o Certain intellectual property (copyright) is owned as a result of being created. Others (trademark) are
established through use, registration, or both.
Possession without ownership
o Gaining ownership of the property of another, often with the intent that possession ultimately be returned
o Includes leasing, renting, and franchising,
Obligations arising from ownership and possession
o Owner of property bears ultimate responsibility for its protection.
o One who possesses property but does not own it, must take reasonable care and pay applicable charges for it
Depends on whether the arrangement is contractual or not.
Must be determined who will be the insurer of the property.
Rights arising from ownership and possession
o The owner of the property who is in possession of it is entitled to deal with it as she sees fit.
o Selling the property and transferring ownership and possession to the buyer.
o Leasing the property with the intent of regaining possession or selling it when the lease expires
o Using the property as security for a loan, thereby giving the lender the right to seize or sell the property if the
borrower defaults on the loan
o Transferring possession of chattels to another business for storage, repair, or transport with the corresponding
rights and regain possession.
Principles of Bailment
Bailment: Temporary transfer of possession of personal property from one person to another

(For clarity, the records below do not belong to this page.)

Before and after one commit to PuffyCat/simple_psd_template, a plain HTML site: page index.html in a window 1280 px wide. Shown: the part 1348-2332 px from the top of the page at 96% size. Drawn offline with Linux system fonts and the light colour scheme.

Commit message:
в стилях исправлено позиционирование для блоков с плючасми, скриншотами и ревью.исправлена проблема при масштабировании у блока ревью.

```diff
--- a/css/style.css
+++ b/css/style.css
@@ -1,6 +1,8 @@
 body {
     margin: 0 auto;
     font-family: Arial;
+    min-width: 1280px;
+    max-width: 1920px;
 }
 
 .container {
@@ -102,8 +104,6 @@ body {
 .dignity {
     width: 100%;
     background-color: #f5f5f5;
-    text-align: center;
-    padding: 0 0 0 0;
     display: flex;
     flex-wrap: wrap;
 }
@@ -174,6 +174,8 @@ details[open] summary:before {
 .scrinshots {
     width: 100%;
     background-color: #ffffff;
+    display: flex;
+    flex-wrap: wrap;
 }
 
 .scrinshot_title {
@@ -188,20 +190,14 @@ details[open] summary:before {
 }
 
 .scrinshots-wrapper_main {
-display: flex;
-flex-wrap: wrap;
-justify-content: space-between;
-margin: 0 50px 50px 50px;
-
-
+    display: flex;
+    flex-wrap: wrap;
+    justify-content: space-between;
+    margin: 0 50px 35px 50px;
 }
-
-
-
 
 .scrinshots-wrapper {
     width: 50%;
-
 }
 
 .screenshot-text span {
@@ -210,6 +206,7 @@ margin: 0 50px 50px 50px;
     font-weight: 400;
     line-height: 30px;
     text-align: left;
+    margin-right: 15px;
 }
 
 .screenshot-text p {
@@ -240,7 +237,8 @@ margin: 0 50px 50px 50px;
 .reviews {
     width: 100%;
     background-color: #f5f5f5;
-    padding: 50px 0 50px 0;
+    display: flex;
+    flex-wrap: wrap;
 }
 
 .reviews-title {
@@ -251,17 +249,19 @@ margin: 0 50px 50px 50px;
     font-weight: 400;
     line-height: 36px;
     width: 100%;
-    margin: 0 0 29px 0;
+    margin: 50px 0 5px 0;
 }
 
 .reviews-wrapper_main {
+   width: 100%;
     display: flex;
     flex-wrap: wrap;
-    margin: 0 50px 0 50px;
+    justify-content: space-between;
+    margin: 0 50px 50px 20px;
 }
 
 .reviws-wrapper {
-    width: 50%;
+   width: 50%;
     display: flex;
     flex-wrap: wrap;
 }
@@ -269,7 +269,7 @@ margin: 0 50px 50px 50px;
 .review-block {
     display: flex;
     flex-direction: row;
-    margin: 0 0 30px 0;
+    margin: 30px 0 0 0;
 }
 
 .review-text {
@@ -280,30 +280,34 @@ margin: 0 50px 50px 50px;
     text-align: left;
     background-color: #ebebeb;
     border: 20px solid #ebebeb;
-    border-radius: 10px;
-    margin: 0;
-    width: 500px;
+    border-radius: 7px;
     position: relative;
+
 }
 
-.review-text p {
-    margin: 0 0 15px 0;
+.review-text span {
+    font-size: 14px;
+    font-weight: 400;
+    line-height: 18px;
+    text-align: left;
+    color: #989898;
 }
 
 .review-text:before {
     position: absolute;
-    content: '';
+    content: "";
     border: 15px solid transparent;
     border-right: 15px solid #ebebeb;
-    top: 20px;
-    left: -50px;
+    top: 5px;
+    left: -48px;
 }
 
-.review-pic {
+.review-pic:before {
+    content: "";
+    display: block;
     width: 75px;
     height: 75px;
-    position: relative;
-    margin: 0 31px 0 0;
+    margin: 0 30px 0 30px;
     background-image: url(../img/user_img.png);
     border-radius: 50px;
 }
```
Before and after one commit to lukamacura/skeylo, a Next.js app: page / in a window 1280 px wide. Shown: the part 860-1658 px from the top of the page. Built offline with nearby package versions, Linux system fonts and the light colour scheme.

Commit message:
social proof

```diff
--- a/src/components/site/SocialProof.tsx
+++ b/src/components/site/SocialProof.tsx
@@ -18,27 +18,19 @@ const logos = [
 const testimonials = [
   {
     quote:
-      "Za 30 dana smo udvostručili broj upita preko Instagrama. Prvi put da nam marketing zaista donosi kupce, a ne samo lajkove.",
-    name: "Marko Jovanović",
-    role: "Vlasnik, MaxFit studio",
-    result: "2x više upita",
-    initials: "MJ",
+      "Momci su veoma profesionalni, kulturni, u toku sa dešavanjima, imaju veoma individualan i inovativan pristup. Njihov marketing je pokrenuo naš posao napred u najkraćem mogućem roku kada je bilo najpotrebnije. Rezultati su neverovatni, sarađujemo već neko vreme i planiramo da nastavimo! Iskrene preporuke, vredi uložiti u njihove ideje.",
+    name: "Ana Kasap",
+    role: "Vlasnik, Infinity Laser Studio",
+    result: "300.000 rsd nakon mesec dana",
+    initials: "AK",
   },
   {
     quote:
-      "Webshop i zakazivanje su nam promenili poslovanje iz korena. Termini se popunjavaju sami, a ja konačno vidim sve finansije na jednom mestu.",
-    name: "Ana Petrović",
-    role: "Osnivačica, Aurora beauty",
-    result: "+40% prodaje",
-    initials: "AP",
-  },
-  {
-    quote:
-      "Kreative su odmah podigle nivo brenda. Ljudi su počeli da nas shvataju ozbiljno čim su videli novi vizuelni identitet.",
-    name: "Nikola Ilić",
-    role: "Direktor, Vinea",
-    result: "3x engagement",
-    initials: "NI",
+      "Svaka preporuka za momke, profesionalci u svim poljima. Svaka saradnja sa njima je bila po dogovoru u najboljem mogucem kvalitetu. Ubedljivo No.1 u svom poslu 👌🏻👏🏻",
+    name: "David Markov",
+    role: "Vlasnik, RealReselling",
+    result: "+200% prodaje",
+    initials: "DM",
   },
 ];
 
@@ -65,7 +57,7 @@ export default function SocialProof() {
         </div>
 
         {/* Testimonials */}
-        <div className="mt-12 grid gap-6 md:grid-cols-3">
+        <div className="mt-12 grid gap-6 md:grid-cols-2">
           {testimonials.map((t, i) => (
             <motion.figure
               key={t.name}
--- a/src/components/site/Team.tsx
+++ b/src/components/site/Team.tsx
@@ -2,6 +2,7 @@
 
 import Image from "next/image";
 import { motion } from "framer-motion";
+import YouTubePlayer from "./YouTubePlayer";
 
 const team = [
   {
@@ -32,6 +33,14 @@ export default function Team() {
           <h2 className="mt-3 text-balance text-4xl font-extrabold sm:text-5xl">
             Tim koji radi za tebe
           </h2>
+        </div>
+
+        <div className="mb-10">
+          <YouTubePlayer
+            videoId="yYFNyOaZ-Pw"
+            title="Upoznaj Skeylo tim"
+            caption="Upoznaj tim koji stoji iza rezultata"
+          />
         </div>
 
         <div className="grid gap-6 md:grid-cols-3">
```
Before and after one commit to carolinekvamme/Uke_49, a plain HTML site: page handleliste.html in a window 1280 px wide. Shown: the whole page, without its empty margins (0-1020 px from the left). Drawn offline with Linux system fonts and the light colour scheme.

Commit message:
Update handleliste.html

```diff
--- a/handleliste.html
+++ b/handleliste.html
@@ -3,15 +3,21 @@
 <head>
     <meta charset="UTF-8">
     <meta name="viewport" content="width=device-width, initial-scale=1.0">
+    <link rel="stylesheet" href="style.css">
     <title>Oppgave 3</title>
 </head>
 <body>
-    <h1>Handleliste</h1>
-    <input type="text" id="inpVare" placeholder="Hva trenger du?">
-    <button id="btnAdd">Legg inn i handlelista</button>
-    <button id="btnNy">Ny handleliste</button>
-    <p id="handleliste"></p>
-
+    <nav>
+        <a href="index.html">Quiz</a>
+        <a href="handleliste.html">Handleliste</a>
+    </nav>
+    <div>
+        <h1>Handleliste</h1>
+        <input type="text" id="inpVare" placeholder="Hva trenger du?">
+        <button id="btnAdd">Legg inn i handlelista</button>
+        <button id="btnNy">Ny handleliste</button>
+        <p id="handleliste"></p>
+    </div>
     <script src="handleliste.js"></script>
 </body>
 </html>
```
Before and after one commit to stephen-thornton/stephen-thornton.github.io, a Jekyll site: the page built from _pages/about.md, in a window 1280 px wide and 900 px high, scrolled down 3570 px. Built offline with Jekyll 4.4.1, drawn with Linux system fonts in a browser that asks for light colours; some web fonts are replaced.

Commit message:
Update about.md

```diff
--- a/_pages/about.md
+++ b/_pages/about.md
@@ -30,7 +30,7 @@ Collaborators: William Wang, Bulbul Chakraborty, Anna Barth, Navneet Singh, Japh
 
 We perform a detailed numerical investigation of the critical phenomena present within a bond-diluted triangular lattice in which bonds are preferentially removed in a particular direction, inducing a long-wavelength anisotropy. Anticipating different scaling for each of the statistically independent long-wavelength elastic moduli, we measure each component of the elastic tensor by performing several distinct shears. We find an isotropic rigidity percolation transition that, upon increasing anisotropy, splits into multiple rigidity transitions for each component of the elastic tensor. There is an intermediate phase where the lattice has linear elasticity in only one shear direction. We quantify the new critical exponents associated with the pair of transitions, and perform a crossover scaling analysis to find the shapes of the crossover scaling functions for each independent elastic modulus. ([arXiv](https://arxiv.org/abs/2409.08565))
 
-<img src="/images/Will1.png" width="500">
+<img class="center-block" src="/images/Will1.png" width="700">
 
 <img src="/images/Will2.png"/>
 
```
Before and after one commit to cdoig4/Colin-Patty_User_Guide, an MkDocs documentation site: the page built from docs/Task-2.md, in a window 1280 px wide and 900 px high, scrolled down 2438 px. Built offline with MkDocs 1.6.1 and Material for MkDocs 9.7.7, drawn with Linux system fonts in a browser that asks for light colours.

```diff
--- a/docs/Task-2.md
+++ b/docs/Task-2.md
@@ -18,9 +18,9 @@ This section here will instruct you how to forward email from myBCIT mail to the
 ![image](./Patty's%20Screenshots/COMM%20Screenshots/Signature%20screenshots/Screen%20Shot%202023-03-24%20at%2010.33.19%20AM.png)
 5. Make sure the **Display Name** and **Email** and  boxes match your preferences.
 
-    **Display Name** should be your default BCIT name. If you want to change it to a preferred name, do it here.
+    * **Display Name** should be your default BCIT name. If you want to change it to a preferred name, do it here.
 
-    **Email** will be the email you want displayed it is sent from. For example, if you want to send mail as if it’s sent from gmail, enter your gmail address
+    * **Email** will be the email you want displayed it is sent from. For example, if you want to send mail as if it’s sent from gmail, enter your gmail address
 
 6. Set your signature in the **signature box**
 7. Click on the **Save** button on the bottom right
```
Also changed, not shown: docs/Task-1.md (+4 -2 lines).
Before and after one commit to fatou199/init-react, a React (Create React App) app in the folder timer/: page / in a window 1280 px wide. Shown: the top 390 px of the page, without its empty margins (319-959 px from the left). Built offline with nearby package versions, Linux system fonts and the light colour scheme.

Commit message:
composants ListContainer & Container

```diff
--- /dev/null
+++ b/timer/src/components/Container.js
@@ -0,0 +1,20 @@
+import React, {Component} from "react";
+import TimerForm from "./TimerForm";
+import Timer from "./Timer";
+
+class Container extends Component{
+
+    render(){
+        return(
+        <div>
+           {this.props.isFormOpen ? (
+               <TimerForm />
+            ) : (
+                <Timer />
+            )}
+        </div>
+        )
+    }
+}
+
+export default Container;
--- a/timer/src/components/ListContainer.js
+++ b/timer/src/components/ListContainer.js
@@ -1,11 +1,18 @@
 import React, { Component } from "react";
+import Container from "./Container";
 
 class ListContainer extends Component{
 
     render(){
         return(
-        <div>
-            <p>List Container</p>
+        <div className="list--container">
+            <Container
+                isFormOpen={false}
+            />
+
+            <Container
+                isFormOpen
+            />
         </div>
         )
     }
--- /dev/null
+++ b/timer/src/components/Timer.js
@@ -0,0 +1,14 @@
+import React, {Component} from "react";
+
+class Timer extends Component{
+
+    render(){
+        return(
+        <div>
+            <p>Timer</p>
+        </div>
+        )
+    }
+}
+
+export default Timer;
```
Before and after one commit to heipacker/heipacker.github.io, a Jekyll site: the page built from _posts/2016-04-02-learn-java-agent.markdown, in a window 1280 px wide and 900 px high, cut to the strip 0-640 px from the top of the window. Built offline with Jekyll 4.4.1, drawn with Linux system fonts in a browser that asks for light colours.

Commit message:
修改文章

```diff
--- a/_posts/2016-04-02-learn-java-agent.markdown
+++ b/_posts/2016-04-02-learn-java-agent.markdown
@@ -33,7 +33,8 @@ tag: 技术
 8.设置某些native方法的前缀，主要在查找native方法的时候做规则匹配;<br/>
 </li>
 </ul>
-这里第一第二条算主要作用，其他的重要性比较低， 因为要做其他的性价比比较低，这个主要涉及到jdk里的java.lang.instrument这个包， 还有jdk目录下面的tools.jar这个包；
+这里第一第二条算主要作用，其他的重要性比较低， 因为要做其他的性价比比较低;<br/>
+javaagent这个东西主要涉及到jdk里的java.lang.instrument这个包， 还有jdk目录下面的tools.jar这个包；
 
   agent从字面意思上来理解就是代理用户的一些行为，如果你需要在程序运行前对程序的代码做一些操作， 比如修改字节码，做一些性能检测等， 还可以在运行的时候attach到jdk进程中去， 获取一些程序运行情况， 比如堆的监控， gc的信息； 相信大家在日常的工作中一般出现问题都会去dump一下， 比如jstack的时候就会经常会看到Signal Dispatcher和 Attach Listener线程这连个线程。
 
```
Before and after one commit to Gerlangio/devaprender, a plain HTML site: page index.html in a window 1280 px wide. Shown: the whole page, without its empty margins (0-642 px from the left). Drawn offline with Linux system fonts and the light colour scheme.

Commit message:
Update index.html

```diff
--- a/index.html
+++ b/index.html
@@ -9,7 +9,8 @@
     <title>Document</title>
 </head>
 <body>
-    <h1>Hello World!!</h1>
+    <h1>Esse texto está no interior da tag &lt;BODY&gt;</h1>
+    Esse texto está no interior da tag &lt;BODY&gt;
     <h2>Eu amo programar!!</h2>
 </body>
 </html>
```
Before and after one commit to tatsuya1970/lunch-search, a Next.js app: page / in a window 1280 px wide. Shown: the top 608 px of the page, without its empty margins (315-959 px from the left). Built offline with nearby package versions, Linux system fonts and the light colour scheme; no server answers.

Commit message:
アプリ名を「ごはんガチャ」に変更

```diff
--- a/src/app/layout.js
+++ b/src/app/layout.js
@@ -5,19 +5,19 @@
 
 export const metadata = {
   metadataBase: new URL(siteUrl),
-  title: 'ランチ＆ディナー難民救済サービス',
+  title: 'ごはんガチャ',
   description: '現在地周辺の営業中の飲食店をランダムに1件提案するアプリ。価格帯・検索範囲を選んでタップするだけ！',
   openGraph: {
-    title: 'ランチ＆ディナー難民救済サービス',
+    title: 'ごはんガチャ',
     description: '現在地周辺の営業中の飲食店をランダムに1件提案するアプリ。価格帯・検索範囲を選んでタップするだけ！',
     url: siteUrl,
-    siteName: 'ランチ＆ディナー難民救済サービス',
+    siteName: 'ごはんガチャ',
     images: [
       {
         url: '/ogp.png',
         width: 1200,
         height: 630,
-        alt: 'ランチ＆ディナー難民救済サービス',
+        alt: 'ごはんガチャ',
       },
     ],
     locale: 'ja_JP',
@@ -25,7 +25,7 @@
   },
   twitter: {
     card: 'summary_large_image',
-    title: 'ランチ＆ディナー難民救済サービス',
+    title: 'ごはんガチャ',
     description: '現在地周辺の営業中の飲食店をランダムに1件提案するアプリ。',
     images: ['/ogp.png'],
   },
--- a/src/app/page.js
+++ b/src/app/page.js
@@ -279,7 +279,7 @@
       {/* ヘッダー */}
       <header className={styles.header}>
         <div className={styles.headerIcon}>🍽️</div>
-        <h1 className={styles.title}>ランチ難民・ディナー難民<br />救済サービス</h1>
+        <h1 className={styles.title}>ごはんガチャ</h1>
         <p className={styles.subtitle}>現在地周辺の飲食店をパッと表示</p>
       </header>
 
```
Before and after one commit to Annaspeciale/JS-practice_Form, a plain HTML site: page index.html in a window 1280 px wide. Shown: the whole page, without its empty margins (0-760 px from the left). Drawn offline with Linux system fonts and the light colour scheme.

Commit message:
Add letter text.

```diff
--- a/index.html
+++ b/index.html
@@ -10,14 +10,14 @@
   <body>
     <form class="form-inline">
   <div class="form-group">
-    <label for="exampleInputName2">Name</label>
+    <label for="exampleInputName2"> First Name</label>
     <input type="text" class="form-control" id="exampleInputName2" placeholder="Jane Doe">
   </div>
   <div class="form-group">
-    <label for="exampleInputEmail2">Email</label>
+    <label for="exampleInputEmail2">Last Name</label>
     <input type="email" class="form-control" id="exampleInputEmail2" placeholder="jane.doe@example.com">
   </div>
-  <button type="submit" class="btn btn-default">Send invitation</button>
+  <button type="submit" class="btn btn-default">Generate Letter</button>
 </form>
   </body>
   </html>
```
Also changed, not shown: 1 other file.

o Bailor: The owner of property who transfers possession in a bailment
o Bailee: The person who receives possession in a bailment
o Includes rental, lease, delivery, transport, storage, or shipping.
o Is payment involved?
Possession of property may be transferred without payment by virtue of a loan or a free service
Bailment for value: Bailment involving payment for use of property or a service
Gratuitous bailment: Bailment that involves no payment (Ex. test driving a car) o For whose benefit is the bailment?
Bailments for value is common, in which both the bailor and the bailee benefits
Gratuitous bailments may only benefit one of the parties
Contract of a bailment usually includes: